No, I haven’t lost my mind, you read that title correctly. I wrote a post at this time last year discussing the similarities I noted between Catullus’s love poems and Dante’s Vita Nuova. As I was reading the final book in the Divine Comedy this afternoon, I was surprised to see in Canto V of Paradiso what I believe are some parallels, similarities, perhaps even influence from the Roman poet Catullus. In this Canto, Beatrice is instructing Dante about the seriousness of a vow—at first she is, of course, talking about religious vows and nuns and how they cannot be broken unless one makes a promise of something loftier. But the conversation, I think, moves into more general matters of faithfulness and agreements that anyone is capable of making over the course of his or her life. Beatrice tells Dante (trans. Mandelbaum):
Let mortals never take a vow in jest;
be faithful yet circumspect, not rash
as Jephthah was, in offering his first gift;
he should have said, ‘I did amiss,’ and not
done worse by keeping faith. And you can find
that same stupidity in the Greeks’ chief—
when her fair face made Iphigenia grieve
and made the wise and made the foolish weep
for her when they heard tell of such a rite.
Christians, proceed with greater gravity:
do not be like a feather at each wind,
nor think that all immersions wash you clean.
Even I was surprised when reading this Canto to have thoughts about Catullus flash across my mind. In Carmen 76 and 70 Catullus is admonishing his former lover Clodia (Lesbia) for holding out vows and promises to him which, in the end, she could not keep. Catullus uses the language of vows, pleasure, faith, wind and water to describe his staying faithful to a promise of love and companionship and Clodia’s breaking of those same promises. It is also evident that the words Catullus uses in his poems have religious, spiritual and legal connotations. Poem 76 begins (Latin translations are my own):

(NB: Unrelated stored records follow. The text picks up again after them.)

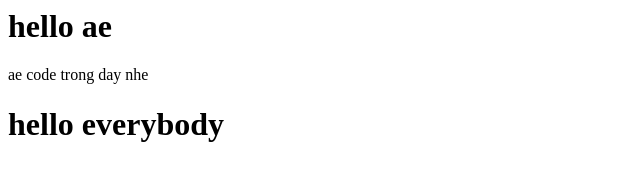
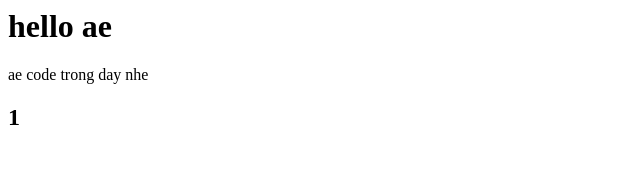
Before and after one commit to ThangDulcie/Basically-web-project, a plain HTML site: page index.html in a window 1280 px wide. Shown: the whole page, without its empty margins (0-640 px from the left). Drawn offline with Linux system fonts and the light colour scheme.

Commit message:
Update index.html
thêm thẻ h2

```diff
--- a/index.html
+++ b/index.html
@@ -11,7 +11,7 @@
     <link rel="stylesheet" href="css/index.css">
 </head>
 <body>
-    <h1>hello everybody</h1>
+    <h2>1</h2>
     <script src="js/index.js"></script>
 </body>
 </html>
```
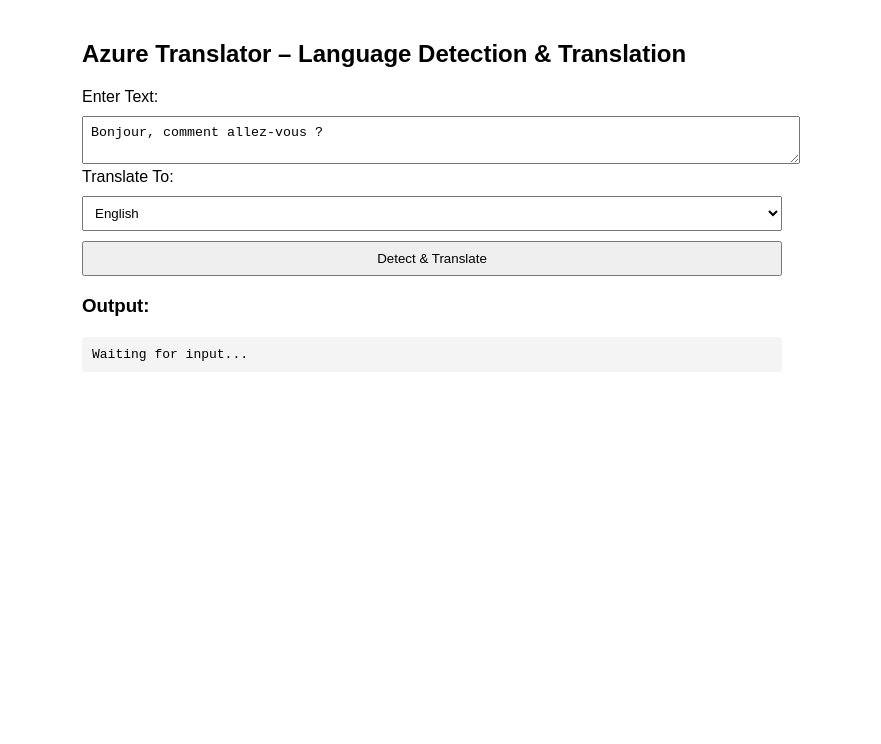
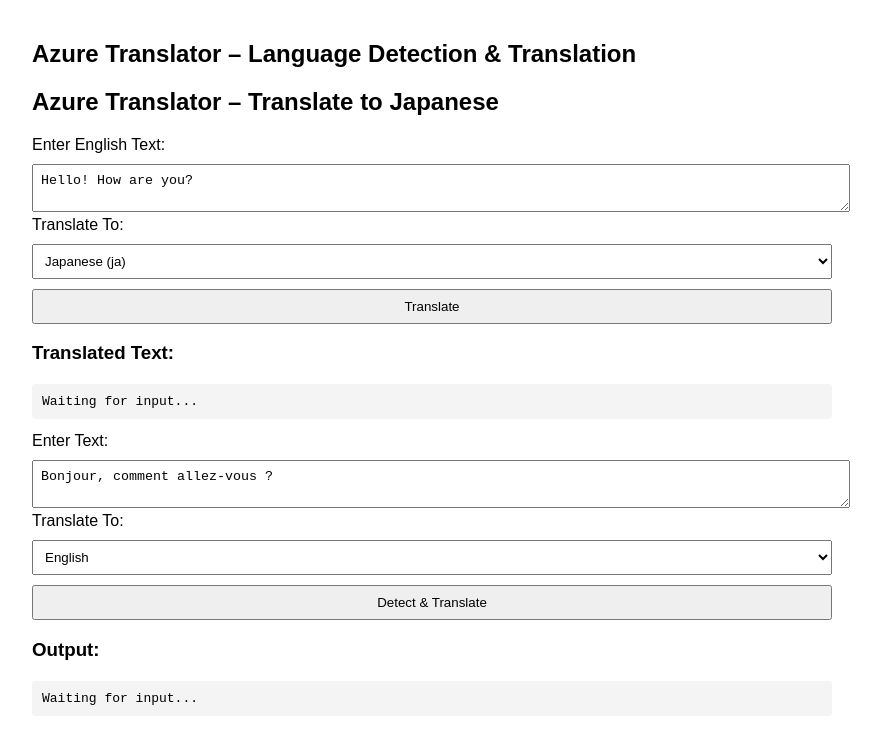
Before and after one commit to mdlfdc/azure-ner-demo, a plain HTML site: page index.html in a window 1280 px wide. Shown: the whole page, without its empty margins (208-1089 px from the left). Drawn offline with Linux system fonts and the light colour scheme.

Commit message:
Update index.html

```diff
--- a/index.html
+++ b/index.html
@@ -11,7 +11,85 @@
 </head>
 <body>
 
-<h2>Azure Translator – Language Detection & Translation</h2>
+<h2>Azure Translator – Language Detection & Translation</h2><!DOCTYPE html>
+<html lang="en">
+<head>
+  <meta charset="UTF-8">
+  <title>Azure Translator Web Demo</title>
+  <style>
+    body { font-family: Arial, sans-serif; padding: 20px; max-width: 800px; margin: auto; }
+    textarea, select, button { width: 100%; margin-top: 10px; padding: 8px; }
+    pre { background: #f4f4f4; padding: 10px; border-radius: 4px; white-space: pre-wrap; margin-top: 20px; }
+  </style>
+</head>
+<body>
+
+<h2>Azure Translator – Translate to Japanese</h2>
+
+<label for="inputText">Enter English Text:</label>
+<textarea id="inputText">Hello! How are you?</textarea>
+
+<label for="targetLang">Translate To:</label>
+<select id="targetLang">
+  <option value="ja">Japanese (ja)</option>
+  <option value="tl">Tagalog (tl)</option>
+  <option value="fr">French (fr)</option>
+  <option value="es">Spanish (es)</option>
+  <option value="en">English (en)</option>
+</select>
+
+<button onclick="translate()">Translate</button>
+
+<h3>Translated Text:</h3>
+<pre id="result">Waiting for input...</pre>
+
+<script>
+async function translate() {
+  const input = document.getElementById("inputText").value;
+  const toLang = document.getElementById("targetLang").value;
+
+  const endpoint = "https://api.cognitive.microsofttranslator.com/translate";
+  const params = `?api-version=3.0&to=${toLang}`;
+  const url = endpoint + params;
+
+  const key = "DRmbAskqmsRCfb3QEaap3iAohfjgF5wEFOc9mYFpsxuhqHNHjor0JQQJ99BGACHYHv6XJ3w3AAAbACOGyqSg";
+  const region = "eastus2";
+
+  const headers = {
+    "Ocp-Apim-Subscription-Key": key,
+    "Ocp-Apim-Subscription-Region": region,
+    "Content-Type": "application/json"
+  };
+
+  const body = JSON.stringify([{ text: input }]);
+
+  document.getElementById("result").textContent = "Translating...";
+
+  try {
+    const response = await fetch(url, {
+      method: "POST",
+      headers: headers,
+      body: body
+    });
+
+    const data = await response.json();
+
+    const translated = data[0]?.translations[0]?.text;
+    if (translated) {
+      document.getElementById("result").textContent = translated;
+    } else {
+      document.getElementById("result").textContent = "Translation failed.";
+    }
+  } catch (error) {
+    console.error(error);
+    document.getElementById("result").textContent = "❌ Error calling Translator API.";
+  }
+}
+</script>
+
+</body>
+</html>
+
 
 <label for="inputText">Enter Text:</label>
 <textarea id="inputText">Bonjour, comment allez-vous ?</textarea>
```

If there is any pleasure for a man in remembering previous good deeds, when he knows for a fact that he has been dutiful, and that he has not violated a sacred vow, and that he has never, in any agreement, abused the gods for the purpose of deceiving his fellow man, then many joys remain for you throughout your long life, Catullus, even though these joys have resulted from a thankless love.
And in poem 70 Catullus writes:
My woman says that she prefers to marry no other man over me, not even if Jupiter himself were to ask for her hand in marriage. She says this: but what a woman promises to an eager lover should be written on the winds or the swift flowing rivers.
As I mentioned above, Latin words like pius (dutiful, pius), fides (promise, vow), foedere (agreement, contract) all have religious connotations. Catullus takes the vow he has made to his beloved as seriously as if it were a religious or a legal contract. And we can likewise view the passage from Dante as not only bearing religious meanings, but also romantic ones—especially since the words are spoken between Dante and Beatrice. It also struck me that the example of a broken vow that Dante uses is that of Iphigenia who was promised by her father, Agamemnon, a wedding but instead was sacrificed at the altar of Artemis—a myth with both religious and marital references. I haven’t been able to find a reference or footnote in any of the Dante commentaries about Catullus. But can you see, fellow readers, why Dante reminded of these carefully composed elegiac meters from Catullus?